Navigating through recovery is a lifelong process that takes focus, determination, and finding ways to keep yourself motivated. However, these cornerstone methods are being challenged right now, perhaps causing you to feel overwhelmed with so many changes to your daily routine—thus creating fear. Fears are caused by a sense of impending pain or danger. Your triggers could be real or imagined; rational or irrational. Fear could cloud your judgment, leading you to make poor decisions. However, understanding your fears could help you use them as a compass to lead you away from danger.
Fear of Failure
No matter how long you have been sober, there will always be challenges. The current pandemic has placed a number of challenges on people around the world, and these challenges might be pushing you outside of your comfort zone. As a result, you might not be reaching some of your goals, and instead of evaluating why you are not reaching your goal, you might have told yourself that you do not have what it takes. This kind of thinking only supports negativity, and continuing this thought process could hinder your chances of trying again.
In recovery, you weather many ups and downs, you work hard to create a regimen that works for you when things go well, and you develop a reliance on this regimen. You worry about maintaining and perfecting it—the only drawback is that when something goes wrong, you cannot accept it. Understand that failure is one part of the process, and learning from it is the other. You must accept your mistakes in order to move on. Recovery is not about complacency, it is about adapting to new challenges. Redesign and reinvention while taking strategic risks are often necessary to help you break away from the fears and pressures of relapse; therefore, do not be afraid to fail.
Fear of Succeeding
How you view your challenges can tell you a lot about yourself. Do you see them as obstacles you need to overcome? Or do you see them as challenges not worth going after because you do not deserve it? If you sound more like the second response, understand that this is due in part to having low self-esteem. You believe that you do not deserve to be sober, and because of this, the triggers presented by the world’s current situation are causing you to default to self-sabotaging thoughts. This kind of thinking will keep you from even trying. The other reason might not be because of low self-esteem, but your fear that it will involve too much hard work. You liked your comfort zone, but now you have to transition out of it, and that feels hard.
You Deserve It
Take a moment to be present, breathe, and listen to what your fears are telling you. Remember how far you have come, and remember all the people in your life who are here for you. Exercise positive self-talk; you deserve to succeed. You deserve to get through these challenges and create a better future for yourself. You deserve to be happy about your successes. You are still sober, so take pride in the fact that your hard work is paying off. Another day of sobriety means you are succeeding.
Going up against the challenges of the reality we are living in right now is exhausting for everyone around the globe.
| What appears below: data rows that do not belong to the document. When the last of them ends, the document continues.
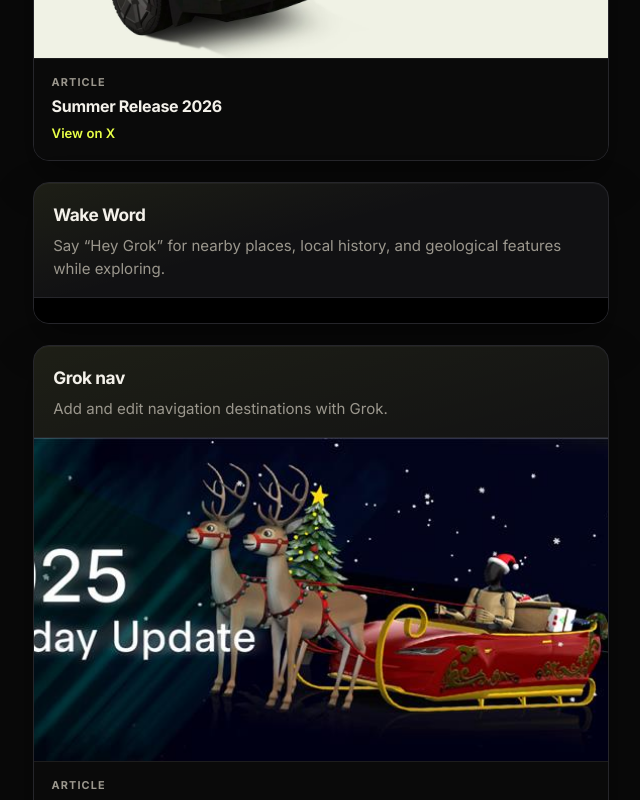
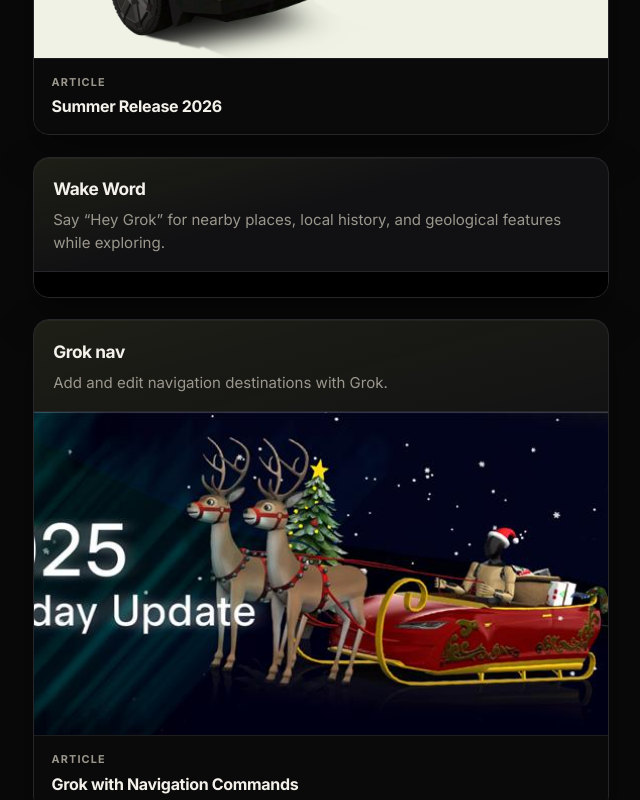
Before and after one commit to mchan7841/mchan7841.github.io, a React (Create React App) app in the folder my-app/: page / in a window 1280 px wide. Shown: the part 860-1660 px from the top of the page, without its empty margins (319-959 px from the left). Built offline with nearby package versions, Linux system fonts and the light colour scheme.

Commit message:
Hide View on X on article cards

```diff
--- a/my-app/src/pages/Home.css
+++ b/my-app/src/pages/Home.css
@@ -198,11 +198,6 @@
   line-height: 1.3;
 }
 
-.article-preview__link {
-  color: var(--accent);
-  font-size: 0.82rem;
-  font-weight: 550;
-}
 
 @media (max-width: 640px) {
   .home {
--- a/my-app/src/pages/Home.js
+++ b/my-app/src/pages/Home.js
@@ -40,7 +40,6 @@
           <span className="article-preview__title">
             {project.articleTitle || project.title}
           </span>
-          <span className="article-preview__link">View on X</span>
         </div>
       </a>
     </div>
```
It might be generating thoughts of improbability and taking into question if lifelong sobriety is even possible amid so much uncertainty. Remember, no great change happens overnight—it takes a series of small steps to build and maintain change. Start small. Focus on the day-to-day, or if it is more helpful at first, take it by the hour. Find activities you can do that will work within the parameters of the current situation. Begin to design a schedule; when you work, when you clean, when you talk to friends, and when you go to bed. Track the small achievement throughout the day and keep building on them, because remember, nobody is asking you to change overnight. When fear creeps up, listen to it—what it is drawing you to or from? Paying attention to these fears early on can help correct or avoid certain habits or pitfalls, thus avoiding a greater sense of fear later on.
Be flexible with your routine, allow yourself the freedom of choices to help you find what is going to work for you. It is normal to ask questions regarding the success or failures of your attempts. What if I can’t do it? What if I don’t accomplish everything? Do not focus on what is not working; build on what is working. Not only will focusing on what works build on itself, but it will lead to other opportunities for growth. Instead of running from your fear each time there is a bump along the way, listen to it and let it point to where and what needs a solution.
While fear can be helpful to you and your recovery, it could so lead to negative results. There is a difference between listening to your fear and believing in your fear. Fear can lead to poor decision making—you might be holding yourself back from taking the right action. This will lead to more stress, which can damage you mentally and physically. If you succumb to fear, you might start to use fear to justify a relapse. You might also experience feelings of being helpless and unsatisfied. This is because your fear is hindering your emotional sobriety, too. True Recovery believes that everyone is capable of maintaining a life of sobriety, they just need to find the type of care that works best for them. To learn more, please reach out to us today at (866)-399-6528.